Ridiculous sounding, I know. But hear me out.
As I briefly alluded to in the post where we announced our upcoming trip, our decision to sell our home and more than half our belongings, give away still more of our things, and walk away from our profitable jobs, did not actually start with a desire to travel (although, the desire to travel is sort of like breathing: it’s always there, we’re just not always consciously focusing on it).
It started with the seemingly obvious conclusion to our quarter-life angst: the jobs that ran our lives were, at their core, us selling our time in order to buy other things–and we were buying all the wrong things.
Then, one thing led to another, and boom, travel.
Ever since we made the decision to be conscious of living more simply, we’ve found more and more moments that reaffirm it. One that sticks out has always been the day we visited Horseshoe Bend in Page, AZ.
We drove into Page when passing from the South Rim of the Grand Canyon to Zion National Park, with the plan to visit Antelope Canyon. It’s supposed to be remarkable, and I’m sure it is, but we had also set financial limitations on this road trip: we had our upcoming RTW trip to think about, not to mention our need to leave some money to the side to help us with our next steps when we got home.

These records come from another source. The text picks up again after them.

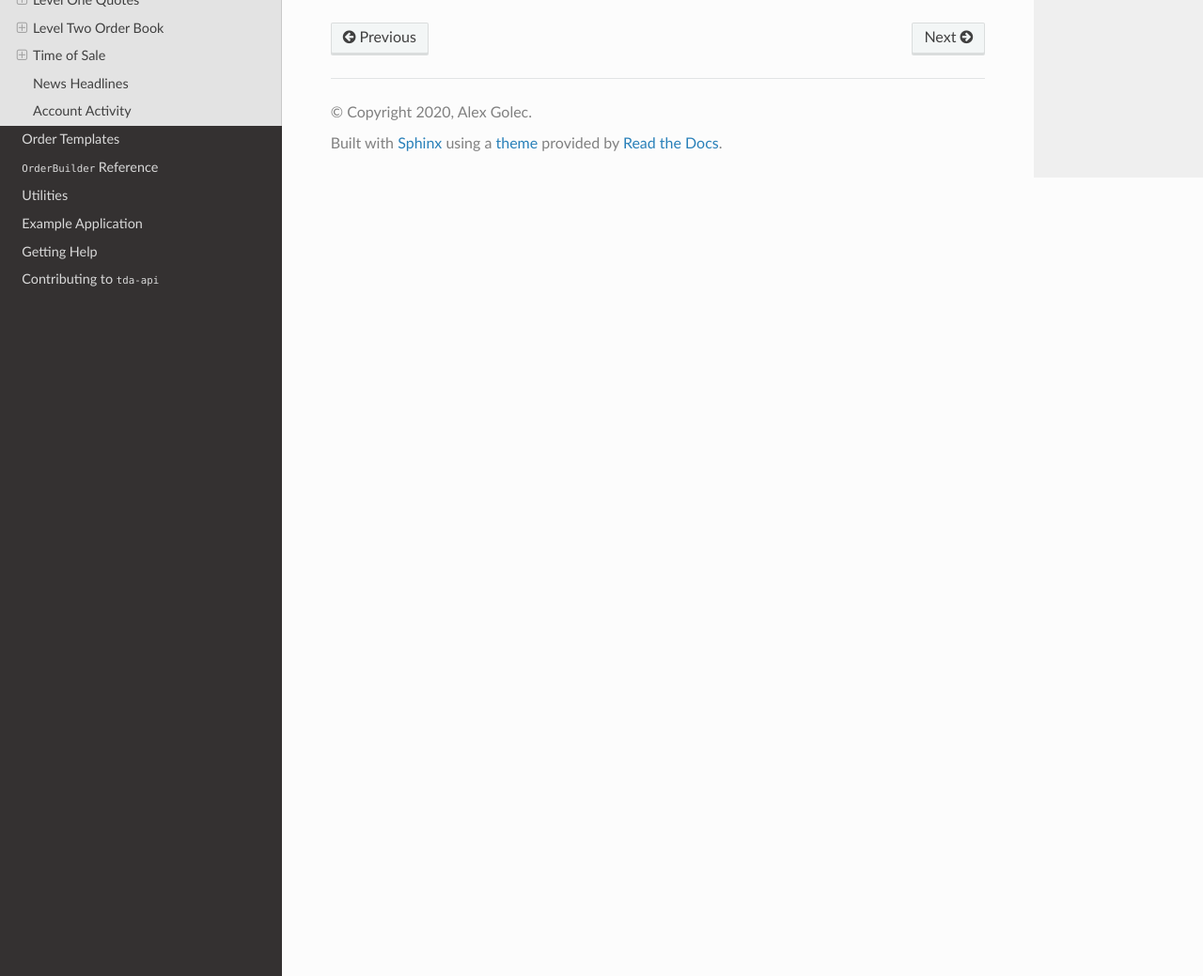
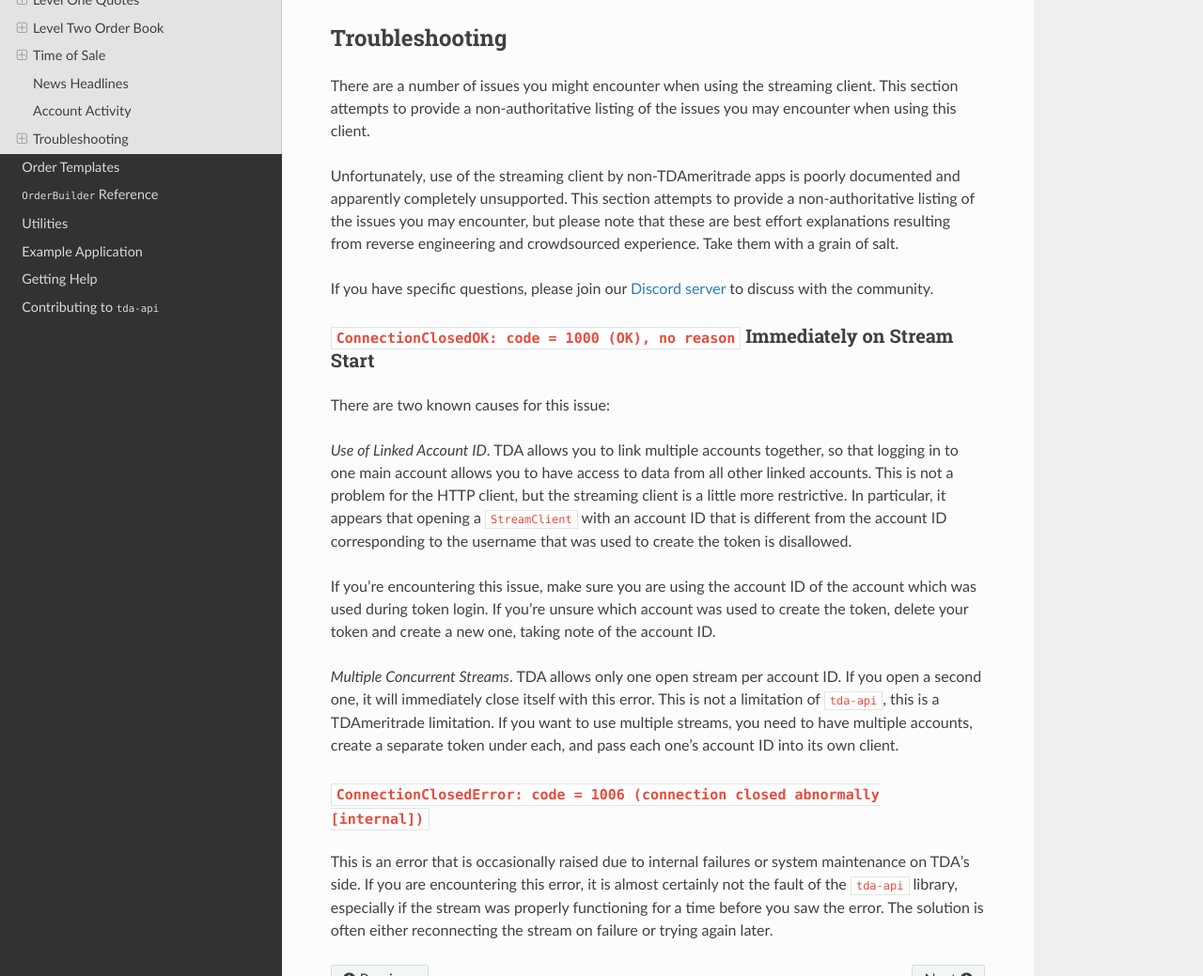
Before and after one commit to alexgolec/tda-api, a Sphinx documentation site: the page built from docs/streaming.rst, in a window 1280 px wide and 1400 px high, scrolled down 12642 px. Shown: the part 361-1400 px from the top of the window at 94% size. Built offline with Sphinx 7.4.7 and the Read the Docs theme 2.0.0, drawn with Linux system fonts in a browser that asks for light colours.

Commit message:
Added troubleshooting notes for streaming connection failures

```diff
--- a/docs/streaming.rst
+++ b/docs/streaming.rst
@@ -556,3 +556,57 @@ to the user.
 .. autoclass:: tda.streaming::StreamClient.AccountActivityFields
   :members:
   :undoc-members:
+
+
++++++++++++++++
+Troubleshooting
++++++++++++++++
+
+There are a number of issues you might encounter when using the streaming
+client. This section attempts to provide a non-authoritative listing of the
+issues you may encounter when using this client.
+
+Unfortunately, use of the streaming client by non-TDAmeritrade apps is poorly
+documented and apparently completely unsupported. This section attempts
+to provide a non-authoritative listing of the issues you may encounter, but
+please note that these are best effort explanations resulting from reverse
+engineering and crowdsourced experience. Take them with a grain of salt.
+
+If you have specific questions, please join our `Discord server
+<https://discord.gg/nfrd9gh>`__ to discuss with the community.
+
+
+-------------------------------------------------------------------------------
+``ConnectionClosedOK: code = 1000 (OK), no reason`` Immediately on Stream Start
+-------------------------------------------------------------------------------
+
+There are two known causes for this issue:
+
+*Use of Linked Account ID*. TDA allows you to link multiple accounts together,
+so that logging in to one main account allows you to have access to data from
+all other linked accounts. This is not a problem for the HTTP client, but the
+streaming client is a little more restrictive. In particular, it appears that
+opening a ``StreamClient`` with an account ID that is different from the account
+ID corresponding to the username that was used to create the token is disallowed.
+
+If you're encountering this issue, make sure you are using the account ID of the
+account which was used during token login. If you're unsure which account was
+used to create the token, delete your token and create a new one, taking note of
+the account ID.
+
+*Multiple Concurrent Streams*. TDA allows only one open stream per account ID.
+If you open a second one, it will immediately close itself with this error. This
+is not a limitation of ``tda-api``, this is a TDAmeritrade limitation. If you
+want to use multiple streams, you need to have multiple accounts, create a
+separate token under each, and pass each one's account ID into its own client.
+
+
+--------------------------------------------------------------------------------
+``ConnectionClosedError: code = 1006 (connection closed abnormally [internal])``
+--------------------------------------------------------------------------------
+
+This is an error that is occasionally raised due to internal failures or system
+maintenance on TDA's side. If you are encountering this error, it is almost
+certainly not the fault of the ``tda-api`` library, especially if the stream was
+properly functioning for a time before you saw the error. The solution is often
+either reconnecting the stream on failure or trying again later.
```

We drove to two different tour companies, and weren’t excited about either one: they were expensive (about $40/head), not leaving for another couple of hours, and if the people already milling around and waiting were any indication, it was going to be crowded.
One day we’ll likely visit Antelope Canyon, but Jeremy and I looked at each other in that parking lot and knew: it wasn’t going to be that day.
So, we set off across town, only to see a sign for Horseshoe Bend. We had heard of it, of course, and wanted to stop by, but when we were mapping out the route for this trip, we had thrown it out of our minds due to time limitations. Yet suddenly, we had some time back.
It was a no-brainer: 20 minutes later we were parking our car and making our way across a short sand path in the desert in order to get this view:
Horseshoe Bend was stunning. Absolutely gorgeous, with only about a dozen other people milling around once the group tour left a few minutes into our visit. The open space gave us room to breathe, the surrounding area had tons of rocks and plateaus that could be used as viewpoints and adult jungle gyms.
And, it didn’t cost a penny outside the gas to drive there.
This was our lunchtime view of the day. Not a McDonald’s, not a sit down restaurant: just us, some PBJ’s, fruit, homemade chocolate chip cookies, and the lazy Colorado River below us.
We stayed far longer than we intended–taking photos, eating lunch, chatting about old memories and future dreams. There was a lot of laughing that afternoon.
When we eventually made our way back to the car to leave Horseshoe Bend and head to Zion, we didn’t feel like we had missed anything by foregoing Antelope Canyon. Using time always presents an opportunity cost: when you’re doing one thing, you’re obviously missing the chance to do something else–and we would not have wanted to miss our joyful and relaxed time at Horseshoe Bend.
We passed that afternoon soaking in natural beauty for free instead of spending money to do a group tour, we ate lunch out of our cooler instead of stopping at a restaurant, and we are richer in more than just money for it.